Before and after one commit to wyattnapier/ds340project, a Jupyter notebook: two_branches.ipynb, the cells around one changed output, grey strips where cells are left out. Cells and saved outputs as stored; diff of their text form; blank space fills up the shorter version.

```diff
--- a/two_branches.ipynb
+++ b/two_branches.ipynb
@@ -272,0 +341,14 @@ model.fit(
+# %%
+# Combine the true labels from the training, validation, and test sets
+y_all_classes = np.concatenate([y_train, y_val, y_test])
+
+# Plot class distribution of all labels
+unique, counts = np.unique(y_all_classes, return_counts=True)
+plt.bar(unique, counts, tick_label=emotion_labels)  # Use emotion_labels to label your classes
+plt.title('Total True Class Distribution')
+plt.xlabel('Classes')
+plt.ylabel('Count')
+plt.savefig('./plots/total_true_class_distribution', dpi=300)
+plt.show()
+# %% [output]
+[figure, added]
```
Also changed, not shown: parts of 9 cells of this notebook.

====

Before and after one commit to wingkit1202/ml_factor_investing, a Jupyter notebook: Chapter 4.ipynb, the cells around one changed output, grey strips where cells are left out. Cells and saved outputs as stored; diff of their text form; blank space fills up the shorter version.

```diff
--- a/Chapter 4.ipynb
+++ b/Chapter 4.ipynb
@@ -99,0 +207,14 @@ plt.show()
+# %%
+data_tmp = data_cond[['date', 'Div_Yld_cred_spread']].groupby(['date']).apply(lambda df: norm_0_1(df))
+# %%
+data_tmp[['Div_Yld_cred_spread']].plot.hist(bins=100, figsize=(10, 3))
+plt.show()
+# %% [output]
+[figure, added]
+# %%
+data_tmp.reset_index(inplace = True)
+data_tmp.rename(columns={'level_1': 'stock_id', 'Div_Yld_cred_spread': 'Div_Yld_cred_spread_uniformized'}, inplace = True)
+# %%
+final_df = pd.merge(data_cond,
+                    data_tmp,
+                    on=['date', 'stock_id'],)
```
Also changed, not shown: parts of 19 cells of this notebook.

====

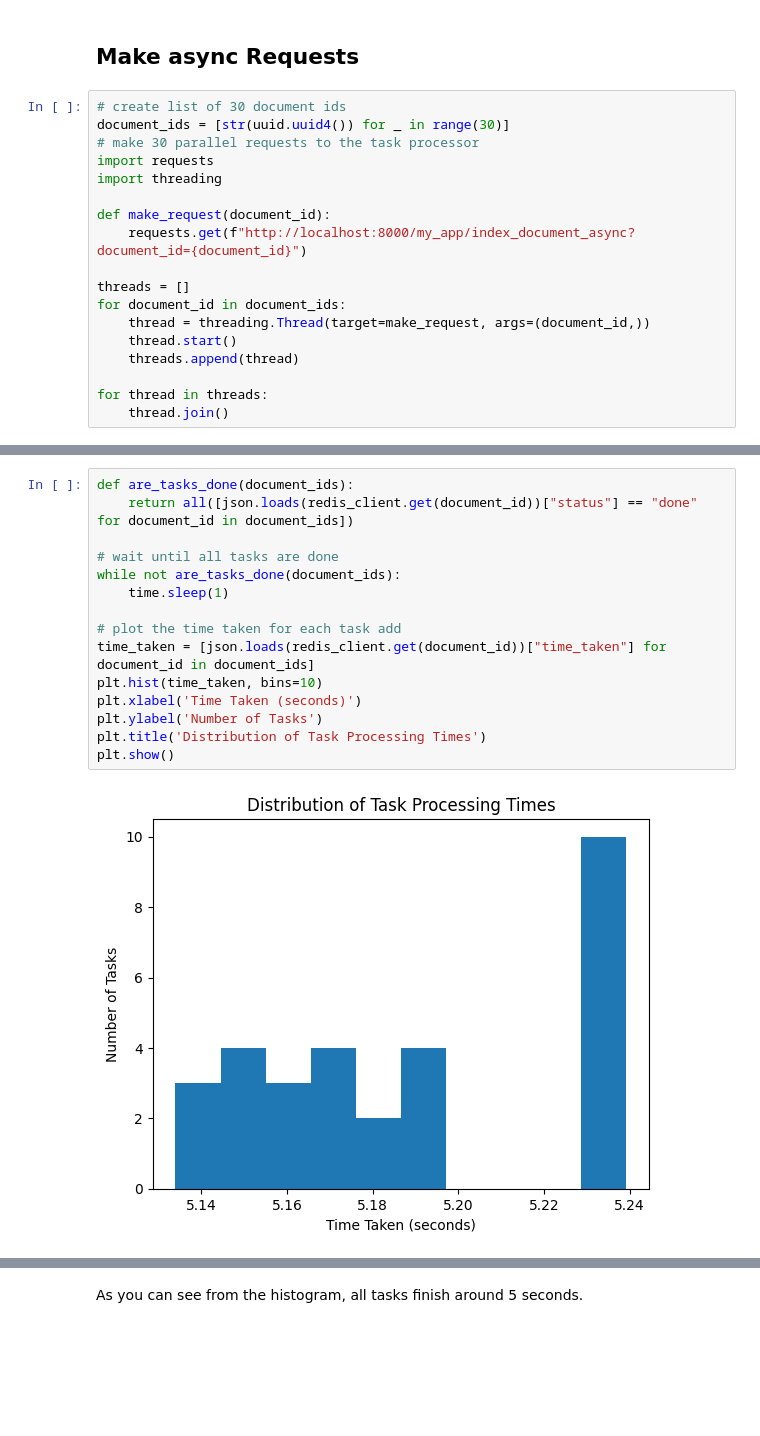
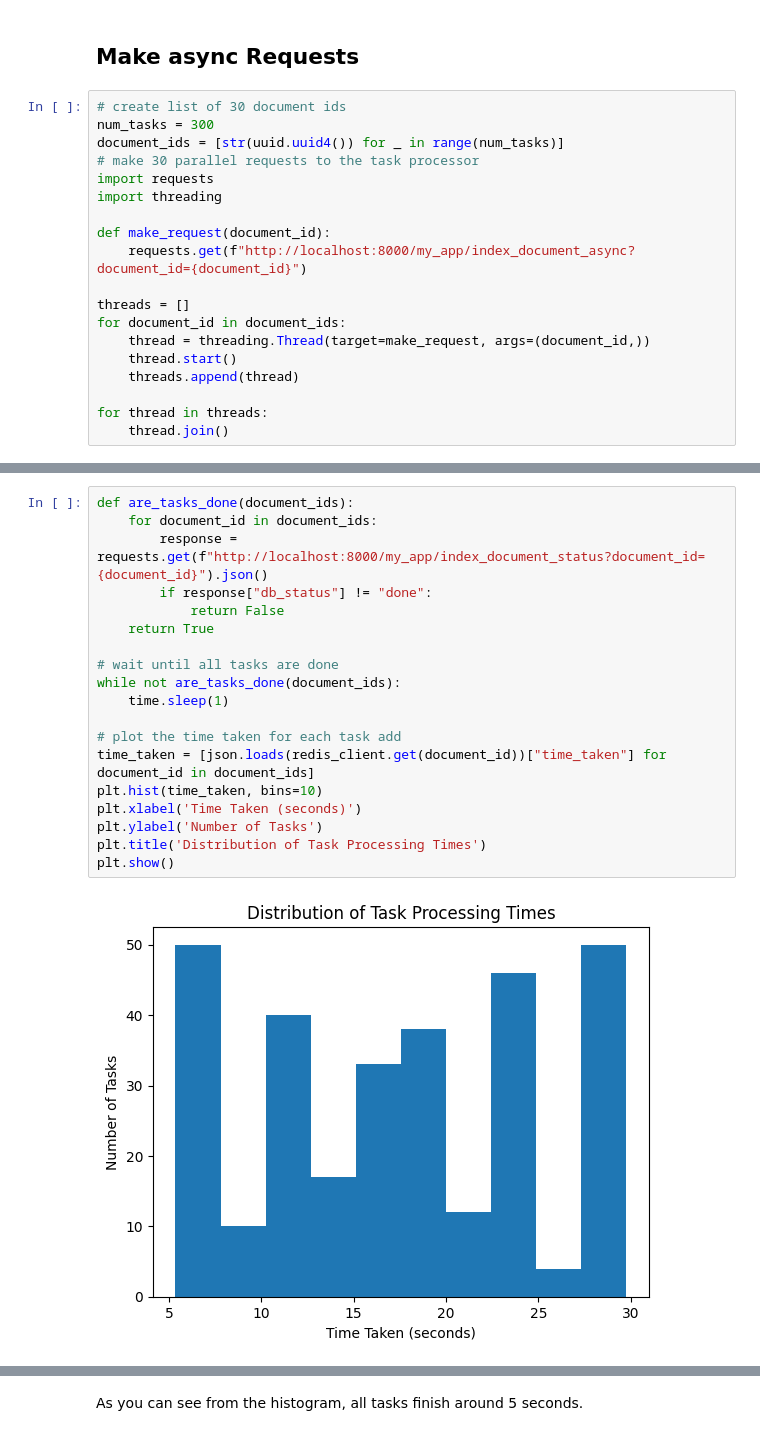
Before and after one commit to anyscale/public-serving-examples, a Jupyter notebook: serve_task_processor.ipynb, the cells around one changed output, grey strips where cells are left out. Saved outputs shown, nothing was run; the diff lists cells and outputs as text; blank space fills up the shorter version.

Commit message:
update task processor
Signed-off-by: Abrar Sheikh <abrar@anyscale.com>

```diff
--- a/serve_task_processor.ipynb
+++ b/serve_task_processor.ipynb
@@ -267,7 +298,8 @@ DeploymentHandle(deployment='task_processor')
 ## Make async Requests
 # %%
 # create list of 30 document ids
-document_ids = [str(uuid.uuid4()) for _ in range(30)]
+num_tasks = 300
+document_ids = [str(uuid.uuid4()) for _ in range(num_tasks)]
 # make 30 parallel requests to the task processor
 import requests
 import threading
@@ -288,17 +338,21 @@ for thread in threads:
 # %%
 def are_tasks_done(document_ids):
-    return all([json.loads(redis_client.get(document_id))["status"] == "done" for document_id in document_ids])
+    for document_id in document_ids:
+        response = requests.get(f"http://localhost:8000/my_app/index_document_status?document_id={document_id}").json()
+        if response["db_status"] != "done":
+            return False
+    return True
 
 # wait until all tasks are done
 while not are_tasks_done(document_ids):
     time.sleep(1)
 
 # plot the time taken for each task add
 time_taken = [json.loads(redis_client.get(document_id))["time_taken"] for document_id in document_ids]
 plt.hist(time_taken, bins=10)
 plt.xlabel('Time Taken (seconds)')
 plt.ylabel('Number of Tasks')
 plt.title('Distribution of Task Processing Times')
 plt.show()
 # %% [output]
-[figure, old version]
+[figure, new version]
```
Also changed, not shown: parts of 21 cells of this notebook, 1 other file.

====

▸ Task objective
For the listing above, print only the lines starting at the line containing "Before and after one commit to wyattnapier/ds340project, a" and ending at the line containing "Also changed, not shown: parts of 9", exactly, both included.

▸ Answer to this problem
Before and after one commit to wyattnapier/ds340project, a Jupyter notebook: two_branches.ipynb, the cells around one changed output, grey strips where cells are left out. Cells and saved outputs as stored; diff of their text form; blank space fills up the shorter version.

```diff
--- a/two_branches.ipynb
+++ b/two_branches.ipynb
@@ -272,0 +341,14 @@ model.fit(
+# %%
+# Combine the true labels from the training, validation, and test sets
+y_all_classes = np.concatenate([y_train, y_val, y_test])
+
+# Plot class distribution of all labels
+unique, counts = np.unique(y_all_classes, return_counts=True)
+plt.bar(unique, counts, tick_label=emotion_labels)  # Use emotion_labels to label your classes
+plt.title('Total True Class Distribution')
+plt.xlabel('Classes')
+plt.ylabel('Count')
+plt.savefig('./plots/total_true_class_distribution', dpi=300)
+plt.show()
+# %% [output]
+[figure, added]
```
Also changed, not shown: parts of 9 cells of this notebook.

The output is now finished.